The benefits of IMAP are obvious to everyone who has
looked at it in any depth, and yet it is very thinly
deployed. The main reason: the perceived additional
A more significant reason, perhaps: IMAP is a solution looking for a
problem, in most cases. POP3 provides a way to move mail from a server to a
user agent, and that is all that is really required for 99% of all users.
Organizations that use IMAP are often in a position to simply adopt a
proprietary system with even more advanced functionality, such as Notes or
Exchange. The average Internet user, however, has little incentive or need
to try IMAP.
But they believe that the overhead of the needed
trust system, and the cost of losing mail that didn't
go through the trust system, is simply too high.

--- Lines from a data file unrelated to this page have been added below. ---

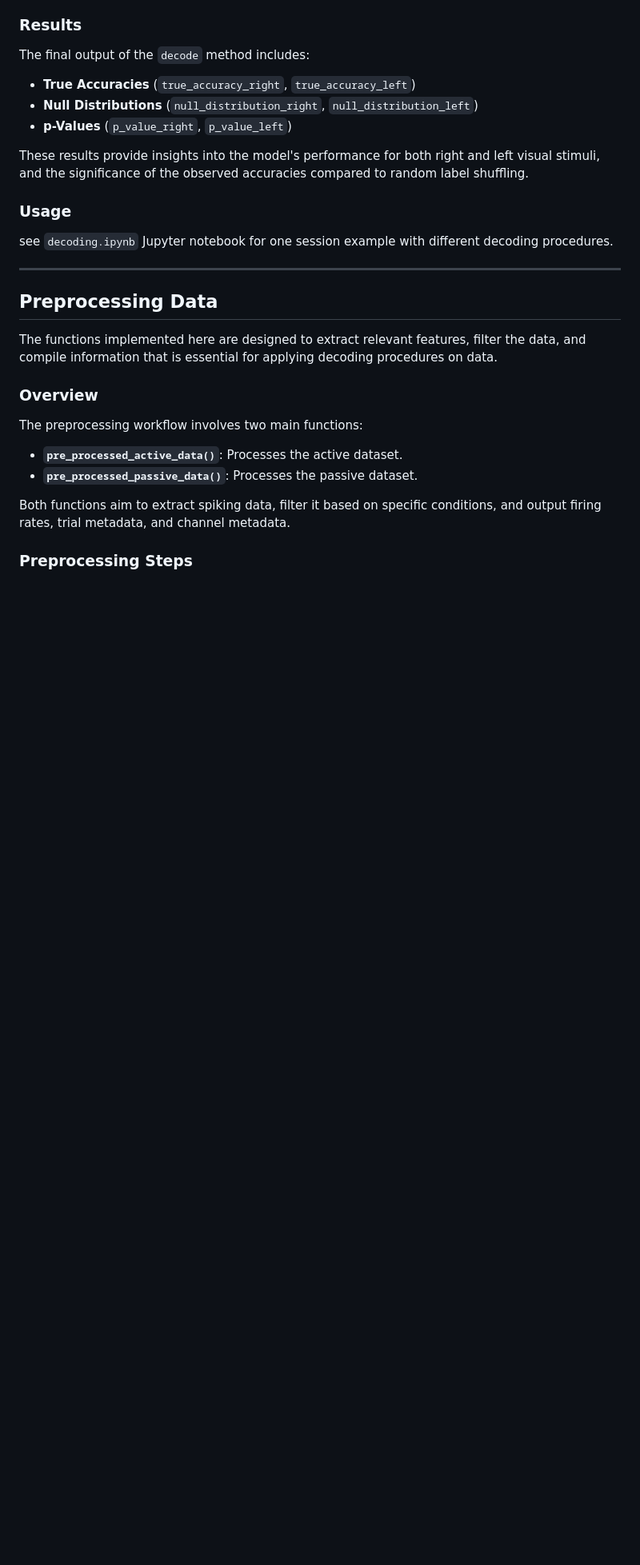
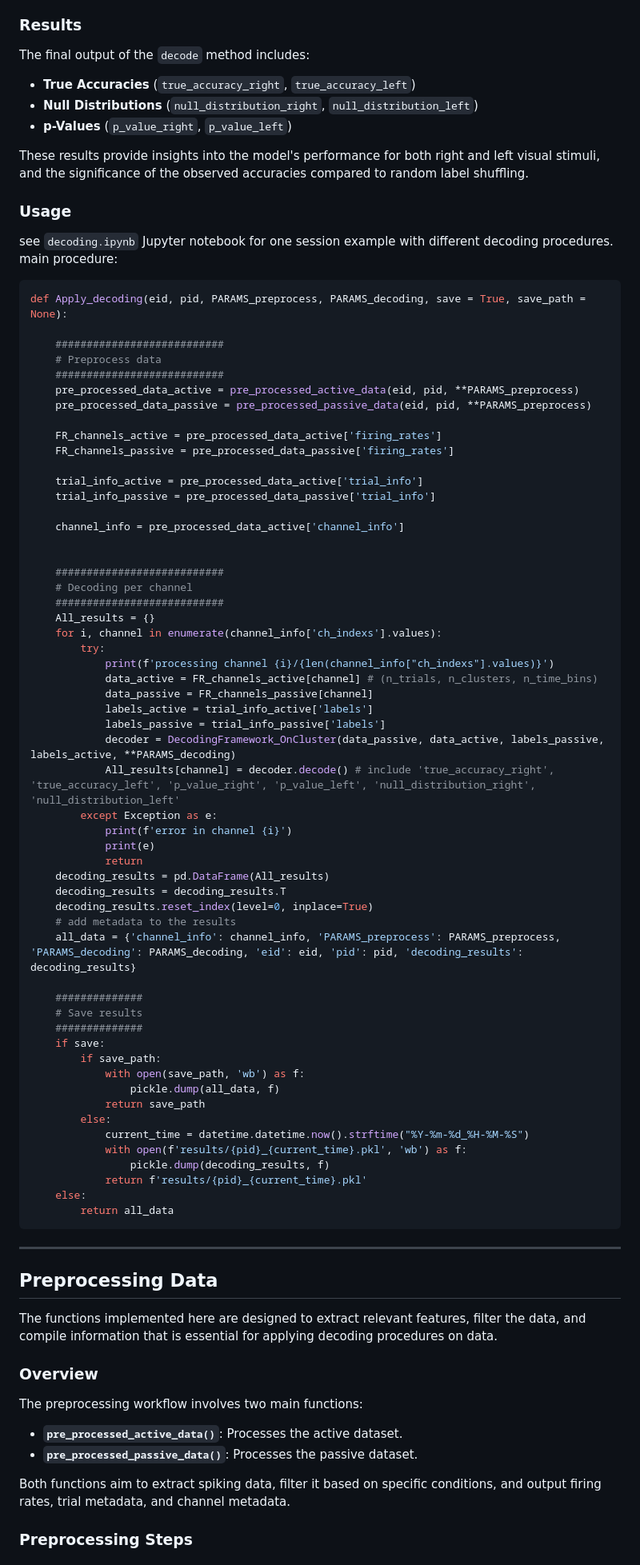
Before and after one commit to MohammadMMK/IBL-oscillations-public, a Markdown page: Decoding_spikes/ReadME.md, the part around the change. Shown: that part at 80% size. GitHub-like rendering; blank space fills up the shorter version.

````diff
--- a/Decoding_spikes/ReadME.md
+++ b/Decoding_spikes/ReadME.md
@@ -61,7 +61,65 @@ These results provide insights into the model's performance for both right and l
 
 ### Usage
 
-see `decoding.ipynb` Jupyter notebook for one session example with different decoding procedures.
+see `decoding.ipynb` Jupyter notebook for one session example with different decoding procedures. main procedure:
+
+``` python
+def Apply_decoding(eid, pid, PARAMS_preprocess, PARAMS_decoding, save = True, save_path = None):
+
+    ###########################
+    # Preprocess data
+    ###########################
+    pre_processed_data_active = pre_processed_active_data(eid, pid, **PARAMS_preprocess)
+    pre_processed_data_passive = pre_processed_passive_data(eid, pid, **PARAMS_preprocess)
+
+    FR_channels_active = pre_processed_data_active['firing_rates']
+    FR_channels_passive = pre_processed_data_passive['firing_rates']
+
+    trial_info_active = pre_processed_data_active['trial_info']
+    trial_info_passive = pre_processed_data_passive['trial_info']
+
+    channel_info = pre_processed_data_active['channel_info']
+
+
+    ###########################
+    # Decoding per channel
+    ###########################
+    All_results = {}
+    for i, channel in enumerate(channel_info['ch_indexs'].values):
+        try:
+            print(f'processing channel {i}/{len(channel_info["ch_indexs"].values)}')
+            data_active = FR_channels_active[channel] # (n_trials, n_clusters, n_time_bins)
+            data_passive = FR_channels_passive[channel]
+            labels_active = trial_info_active['labels']
+            labels_passive = trial_info_passive['labels']
+            decoder = DecodingFramework_OnCluster(data_passive, data_active, labels_passive, labels_active, **PARAMS_decoding)
+            All_results[channel] = decoder.decode() # include 'true_accuracy_right', 'true_accuracy_left', 'p_value_right', 'p_value_left', 'null_distribution_right', 'null_distribution_left'
+        except Exception as e:
+            print(f'error in channel {i}')
+            print(e)
+            return
+    decoding_results = pd.DataFrame(All_results)
+    decoding_results = decoding_results.T
+    decoding_results.reset_index(level=0, inplace=True)
+    # add metadata to the results
+    all_data = {'channel_info': channel_info, 'PARAMS_preprocess': PARAMS_preprocess, 'PARAMS_decoding': PARAMS_decoding, 'eid': eid, 'pid': pid, 'decoding_results': decoding_results}
+
+    ##############
+    # Save results
+    ##############
+    if save:
+        if save_path:
+            with open(save_path, 'wb') as f:
+                pickle.dump(all_data, f)
+            return save_path
+        else:
+            current_time = datetime.datetime.now().strftime("%Y-%m-%d_%H-%M-%S")
+            with open(f'results/{pid}_{current_time}.pkl', 'wb') as f:
+                pickle.dump(decoding_results, f)
+            return f'results/{pid}_{current_time}.pkl'
+    else:
+        return all_data
+```
 
 ------------------------------------------------------------------------
 
````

I agree. Doing much more than they are doing now would get very expensive,